I entered the first room I came to. It belonged to a patient of average dimensions and appearance, whom, for whatever reason, had been secured to his bed via strong, leather straps. As I had hoped, there was a button located on the bed that could be pressed to summon an orderly or nurse. The man on the bed awoke very quietly, and looked at me with no small amount of concern. He did not speak, but only eyed my father with fear. I’m sure I was an awful sight, with my slick of shadows and red-dimmed family stretching out from their resting places. I looked down at the restrained man and simply put a finger to my lips. He understood. He even smiled as I moved to push the button for summoning an employee. (There is seldom any love lost between the insane and their keepers.)

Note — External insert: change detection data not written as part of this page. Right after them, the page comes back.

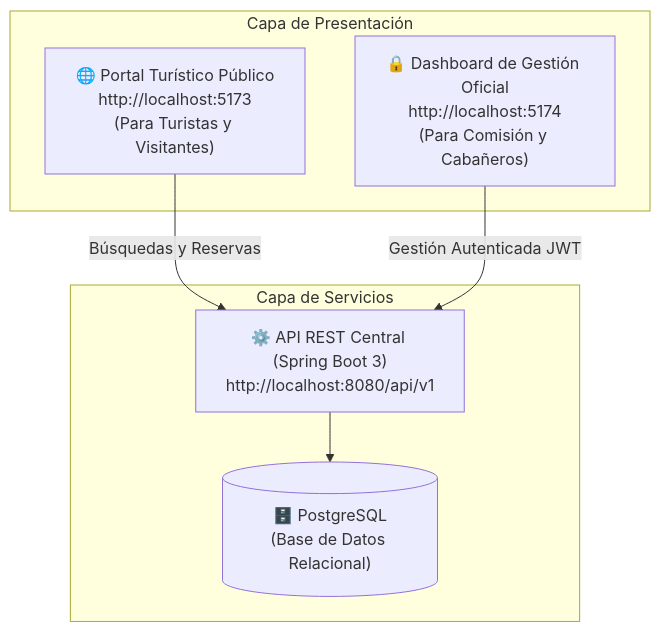
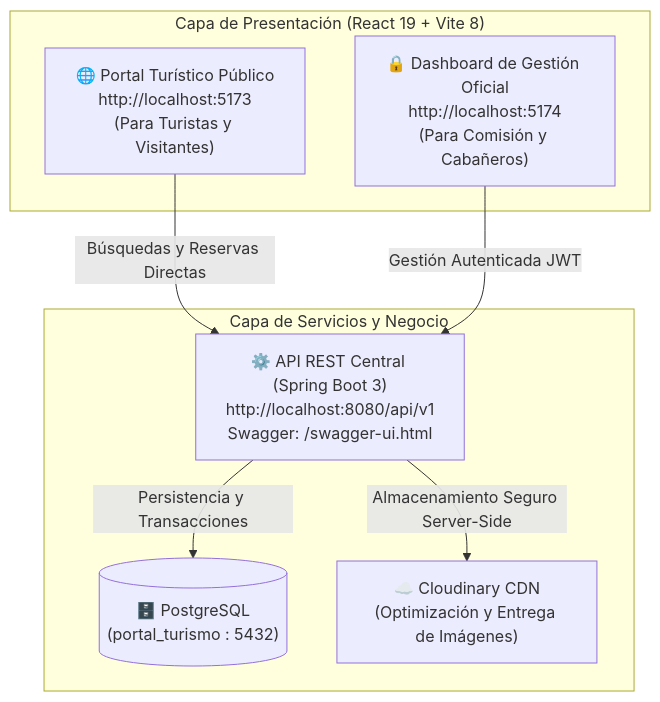
Before and after one commit to Tiag4/Turismo-Capilla: the first of 3 diagrams in docs/user-manual.md, drawn with Mermaid. The commit also changed other lines of this file and 7 other files, not shown here.

````diff
--- a/docs/user-manual.md
+++ b/docs/user-manual.md
@@ -55,14 +58,16 @@
 ```mermaid
 flowchart TD
-    subgraph Frontend["Capa de Presentación"]
+    subgraph Frontend["Capa de Presentación (React 19 + Vite 8)"]
         Portal["🌐 Portal Turístico Público\nhttp://localhost:5173\n(Para Turistas y Visitantes)"]
         Dashboard["🔒 Dashboard de Gestión Oficial\nhttp://localhost:5174\n(Para Comisión y Cabañeros)"]
     end
-    subgraph Backend["Capa de Servicios"]
-        API["⚙️ API REST Central (Spring Boot 3)\nhttp://localhost:8080/api/v1"]
-        DB[("🗄️ PostgreSQL\n(Base de Datos Relacional)")]
+    subgraph Backend["Capa de Servicios y Negocio"]
+        API["⚙️ API REST Central (Spring Boot 3)\nhttp://localhost:8080/api/v1\nSwagger: /swagger-ui.html"]
+        DB[("🗄️ PostgreSQL\n(portal_turismo : 5432)")]
+        CDN["☁️ Cloudinary CDN\n(Optimización y Entrega de Imágenes)"]
     end
-    Portal -->|Búsquedas y Reservas| API
+    Portal -->|Búsquedas y Reservas Directas| API
     Dashboard -->|Gestión Autenticada JWT| API
-    API --> DB
+    API -->|Persistencia y Transacciones| DB
+    API -->|Almacenamiento Seguro Server-Side| CDN
 ```
````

As I awaited the arrival of an orderly, I chatted casually with the lunatic, who informed me that the staff was rather slow to respond to a summons. The man, Cecil Barnes, was pleasant enough, and even possessed a delicate sort of sanity, whereby a single thought out of place could send it crashing to the ground. I decided to inform Cecil’s swaying mind with tales of a great number of my exploits, for the dreams of the lunatic, or near-lunatic, would be filled with my own personal darkness, and I could only wonder at what shapes it would assume, when joined with the rest of the fevered nightmares that haunted the sleep of over a thousand, imprisoned lunatics.

The orderly was not pleased to see me, much less the stinging smiles of my sisters. I handled the man a bit more roughly than was necessary, for Cecil’s sake, and asked my one question: Where is David Link?

The man swallowed deeply, sweating horribly, and then spoke.

“Room 349.”

Uncategorized, Weird Book entries

An Excerpt from the Weird Book, Chapter 4: Those Who Dwell in the Houses of Darkness

Although tales concerning this group go back further than the Great Darkness, rumors concerning their presence became far more prolific after its passing. Not much can really be said about this mythical group, except that its members are said to possess beaming cobalt eyes and are known to cover their faces with ornate, pallid masks. While these beings appear only rarely, they always seem to be accompanied by strange, out-of-place houses (only seen at night) constructed entirely from solid shadow. Those that have attempted to visit these “shadow houses” claim that the structures move further away as would-be visitors attempt to draw near them, always remaining distant.

There have only been a small handful of sightings of these beings. The most notable occurrence took place in a small Russian town named Kashin, where a “Museum of Darkness”—museums that showcase artifacts of the Great Darkness—was broken into. According to witnesses, a K-9 unit responded to the call and entered the building, at which point multiple people claimed to have seen a tall, dark figure with a mask confront the officer. The eyes behind the mask were said to have momentarily glowed a dim blue, which subsequently released a horrible flood of screams. After a few moments passed, a horrible fusion of dog and man shambled out from the museum and began attacking the large crowd that had gathered outside. After mauling several of Kashin’s citizens, the creature was eventually shot dead and burned for fear it might come back from the dead. Days later, the entire museum burned down, mysteriously. Museum officials never revealed the identity of the stolen artifact.